On leaving the quarry we had good views of a ROLLER perched on a post before carrying on our journey towards Sofia. The traffic wasn't too bad as we traversed the ring road and were soon west of the city on the main road to Serbia.

Our last stop of the day was a marsh close to the town of Dragoman which produced GREAT WHITE EGRET, LITTLE BITTERN, PURPLE HERON, GREAT REED WARBLERS, MARSH HARRIERS, FERRUGINOUS DUCKS and GREAT CRESTED GREBES.

A walk was taken along the track and in an area of bushes a pair of MARSH WARBLERS were seen and heard and a SEDGE WARBLER was a new addition to the list.

With the rain falling once again, we headed to our hotel for the night and after checking in, we did the bird list over a cold beer before having our evening meal.

Sunday 21st May 2016
Our last morning in Bulgaria started with a 7.00am breakfast and with much better weather, we loaded up and headed back towards Sofia.

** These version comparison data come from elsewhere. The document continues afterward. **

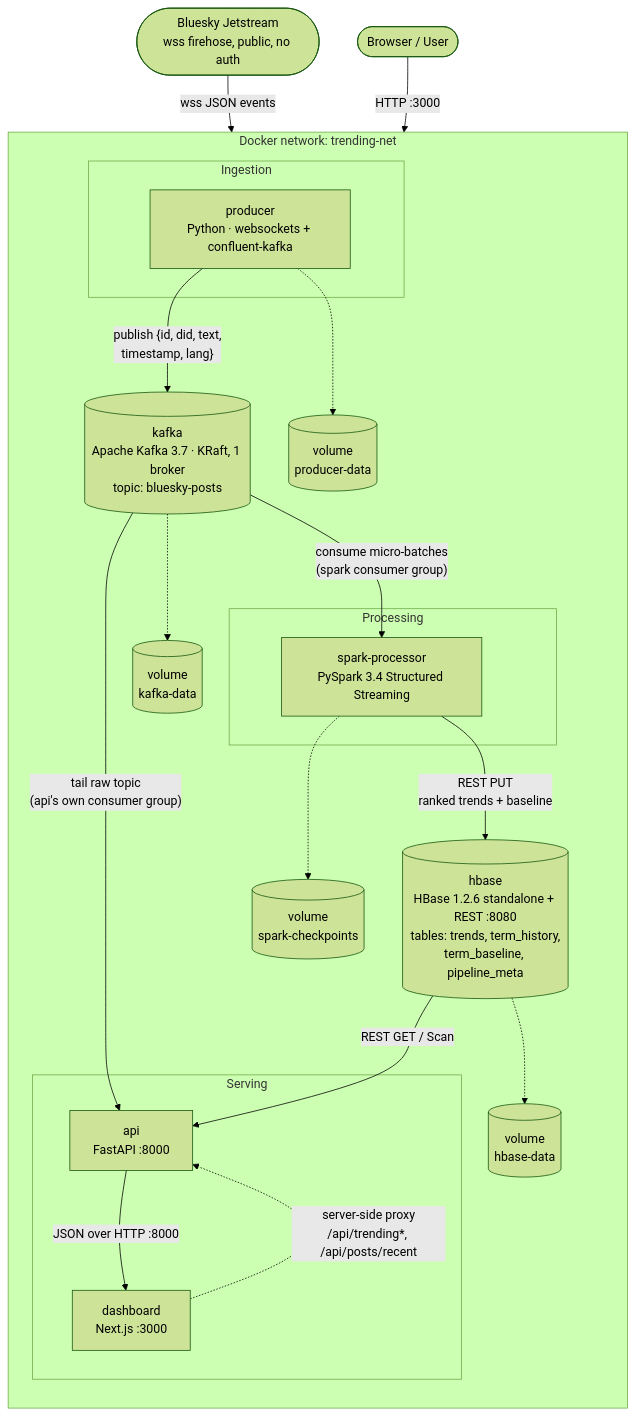
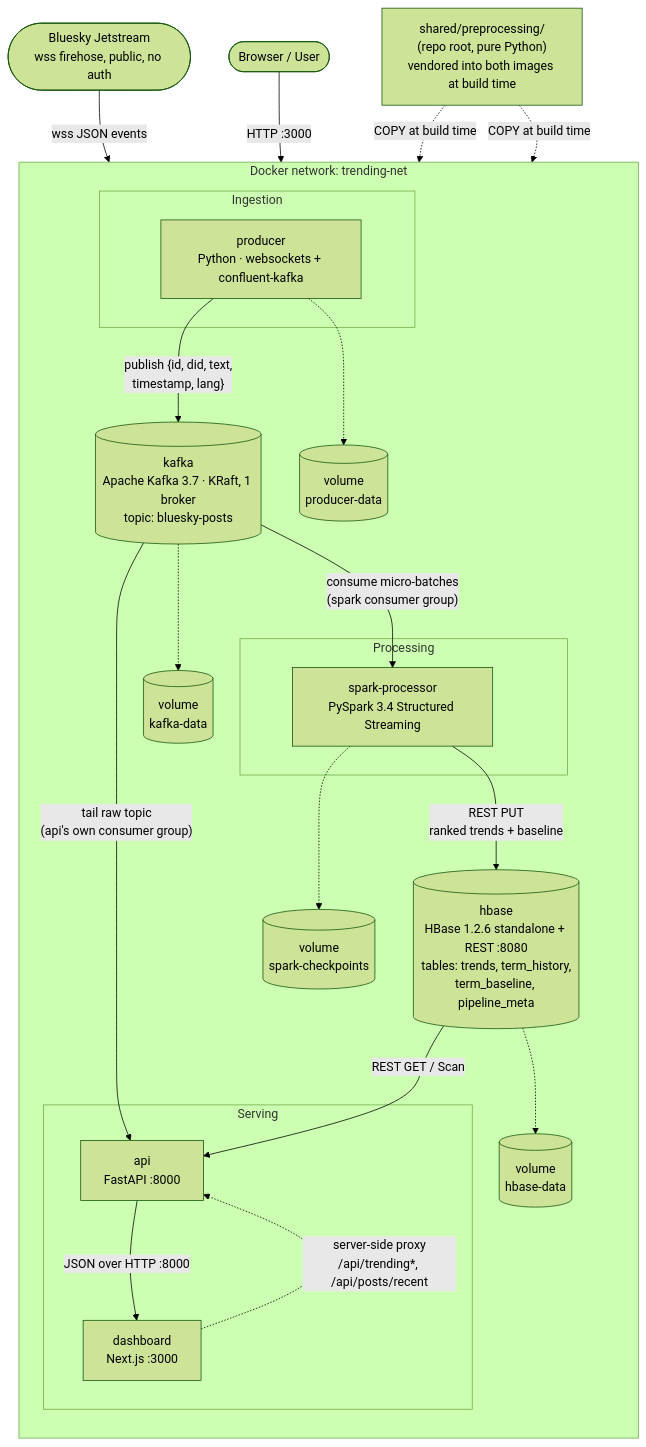
One commit to abdelhaqelamraoui/data-engineering-project changed the diagram in docs/architecture.md. Above: the diagram before and after it, drawn with Mermaid (forest theme). The commit also changed other lines of this file and 27 other files, not shown here.

````diff
--- a/docs/architecture.md
+++ b/docs/architecture.md
@@ -8,46 +10,50 @@
 ```mermaid
 flowchart TB
     Jetstream(["Bluesky Jetstream<br/>wss firehose, public, no auth"])
     Browser(["Browser / User"])
+    PREP["shared/preprocessing/<br/>(repo root, pure Python)<br/>vendored into both images at build time"]
 
     subgraph NET["Docker network: trending-net"]
         direction TB
 
         subgraph ING["Ingestion"]
             PROD["producer<br/>Python · websockets + confluent-kafka"]
         end
 
         KAFKA[("kafka<br/>Apache Kafka 3.7 · KRaft, 1 broker<br/>topic: bluesky-posts")]
 
         subgraph PROC["Processing"]
             SPARK["spark-processor<br/>PySpark 3.4 Structured Streaming"]
         end
 
         HBASE[("hbase<br/>HBase 1.2.6 standalone + REST :8080<br/>tables: trends, term_history,<br/>term_baseline, pipeline_meta")]
 
         subgraph SERVE["Serving"]
             API["api<br/>FastAPI :8000"]
             DASH["dashboard<br/>Next.js :3000"]
         end
 
         VOLP[("volume<br/>producer-data")]
         VOLK[("volume<br/>kafka-data")]
         VOLH[("volume<br/>hbase-data")]
         VOLS[("volume<br/>spark-checkpoints")]
     end
 
     Jetstream -->|"wss JSON events"| PROD
     PROD -->|"publish {id, did, text,<br/>timestamp, lang}"| KAFKA
     KAFKA -->|"consume micro-batches<br/>(spark consumer group)"| SPARK
     KAFKA -->|"tail raw topic<br/>(api's own consumer group)"| API
     SPARK -->|"REST PUT<br/>ranked trends + baseline"| HBASE
     HBASE -->|"REST GET / Scan"| API
     API -->|"JSON over HTTP :8000"| DASH
     Browser -->|"HTTP :3000"| DASH
     DASH -.->|"server-side proxy<br/>/api/trending*, /api/posts/recent"| API
 
+    PREP -.->|"COPY at build time"| SPARK
+    PREP -.->|"COPY at build time"| API
+
     PROD -.-> VOLP
     KAFKA -.-> VOLK
     HBASE -.-> VOLH
     SPARK -.-> VOLS
 ```
````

The traffic was light as we drove around the ring-road and started climbing up on the cobbled streets that led to Vitosha Mountain. It was a chilly 7.5 degrees up at the ski station and our first birds were three NUTCRACKERS that flew over and landed in the tops of the pines. We had good scope views of these super birds before they flew off into the woods.

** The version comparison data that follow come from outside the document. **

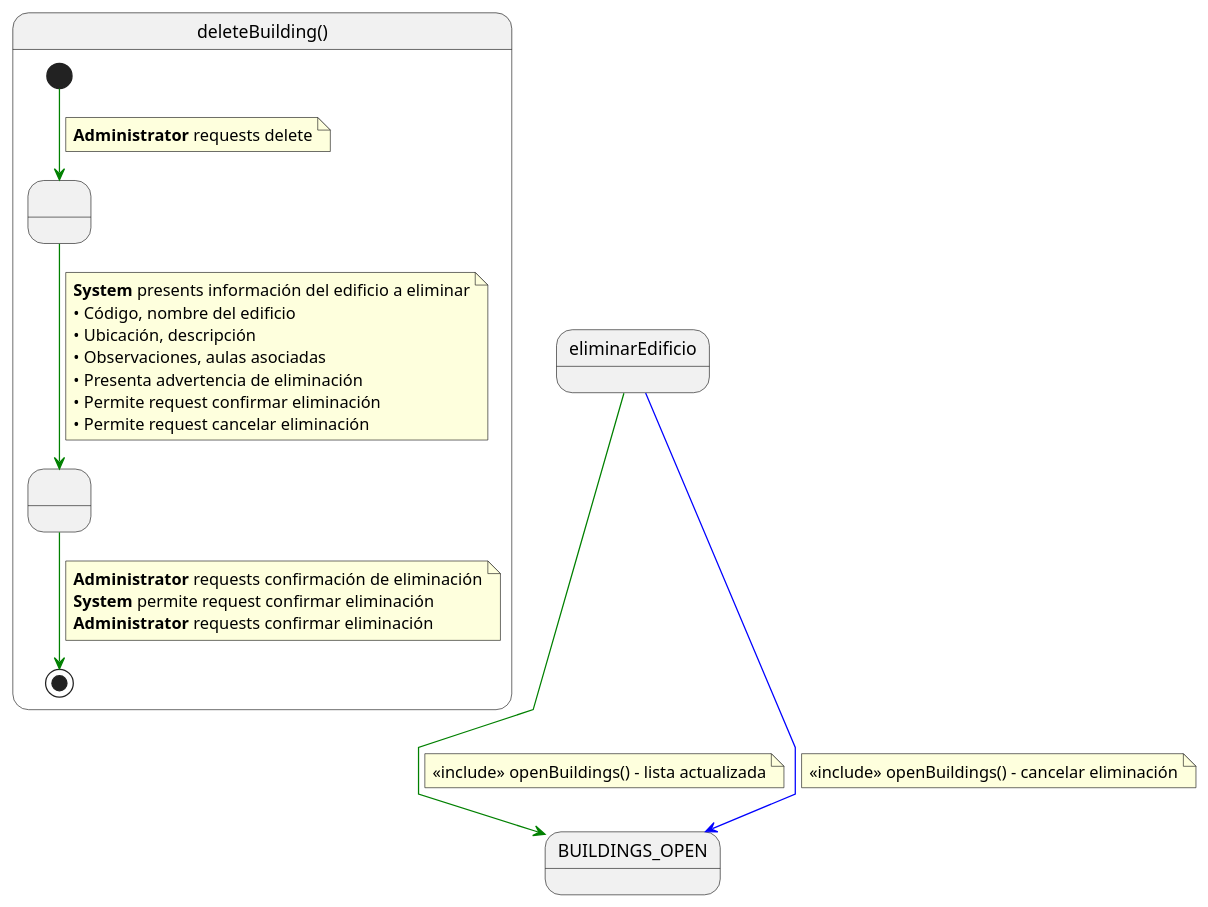
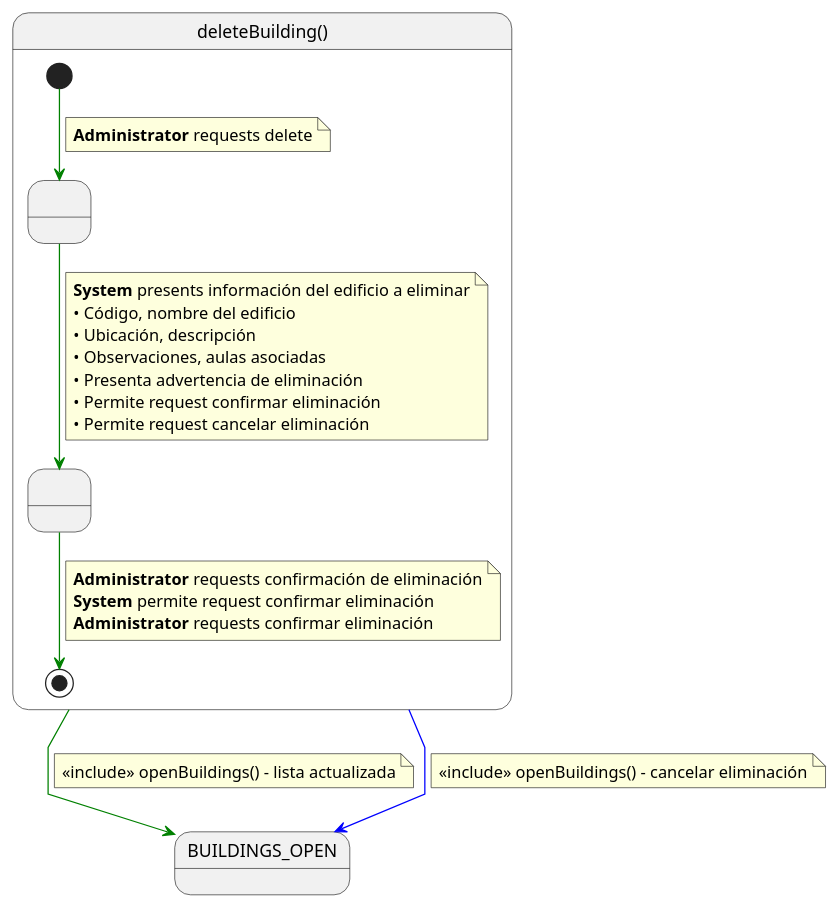
One commit to mmasias/pySigHor changed the diagram in RUP/00-casos-uso/02-detalle/eliminarEdificio/especificacion.puml. Above: the diagram before and after it, drawn with PlantUML. The commit also changed 22 other files, not shown here.

```diff
--- a/RUP/00-casos-uso/02-detalle/eliminarEdificio/especificacion.puml
+++ b/RUP/00-casos-uso/02-detalle/eliminarEdificio/especificacion.puml
@@ -1,44 +1,44 @@
 @startuml deleteBuilding
 
 skinparam linetype polyline
 
 state deleteBuilding as "deleteBuilding()" {
 
     state " " as ConfirmandoEliminacion
     state " " as EliminandoEdificio
 
     [*] -[#green]-> ConfirmandoEliminacion 
     note on link
     <b>Administrator</b> requests delete
     end note    
     
     ConfirmandoEliminacion -[#green]-> EliminandoEdificio
     note on link
     <b>System</b> presents información del edificio a eliminar
     • Código, nombre del edificio
     • Ubicación, descripción
     • Observaciones, aulas asociadas
     • Presenta advertencia de eliminación
     • Permite request confirmar eliminación
     • Permite request cancelar eliminación
     end note
     
     EliminandoEdificio -[#green]-> [*]
     note on link
     <b>Administrator</b> requests confirmación de eliminación
     <b>System</b> permite request confirmar eliminación
     <b>Administrator</b> requests confirmar eliminación
     end note
 }
 
-eliminarEdificio -[#green]-> BUILDINGS_OPEN
+deleteBuilding -[#green]-> BUILDINGS_OPEN
 note on link
 <<include>> openBuildings() - lista actualizada
 end note
 
-eliminarEdificio -[#blue]-> BUILDINGS_OPEN
+deleteBuilding -[#blue]-> BUILDINGS_OPEN
 note on link
 <<include>> openBuildings() - cancelar eliminación
 end note
 
 @enduml
```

As we wandered along the trail we found a family party of GREY WAGTAILS feeding in a small stream and both MISTLE and SONG THRUSHES were seen on the open slopes as was a male BLACKBIRD that was chased off by a male RING OUZEL!

Moving further along, a WILLOW TIT called from the pines and landed briefly before flying to some willows where it gave good views. A TREE PIPIT displayed on the upper slopes and several more NUTCRACKERS flew over with several landing in trees giving good scope views.

The walk back to the vehicles produced more RING OUZELS, FIRECREST, GOLDCRESTS, GREY WAGTAILS, BLACK REDSTARTS and the common by now NUTCRACKER. We enjoyed a coffee to warm up before heading back to the carpark.

With some time in hand before driving to airport, we stopped off a little further down the mountain where we soon came across a few PALLID SWIFTS flying along with a couple of HOUSE MARTINS.

With some reluctance, it was time to go to the airport which was very smooth ride and after checking in, we had time to relax before catching our three hour flight home.

We landed on time at Luton and once off the plane it only took around 8 minutes to go through passport control which was a record time. We did however, have to wait for our luggage to appear!

We said our goodbyes after what had been a splendid tour, with so many wildlife highlights, lots of good laughs, great food and all with a super group of people!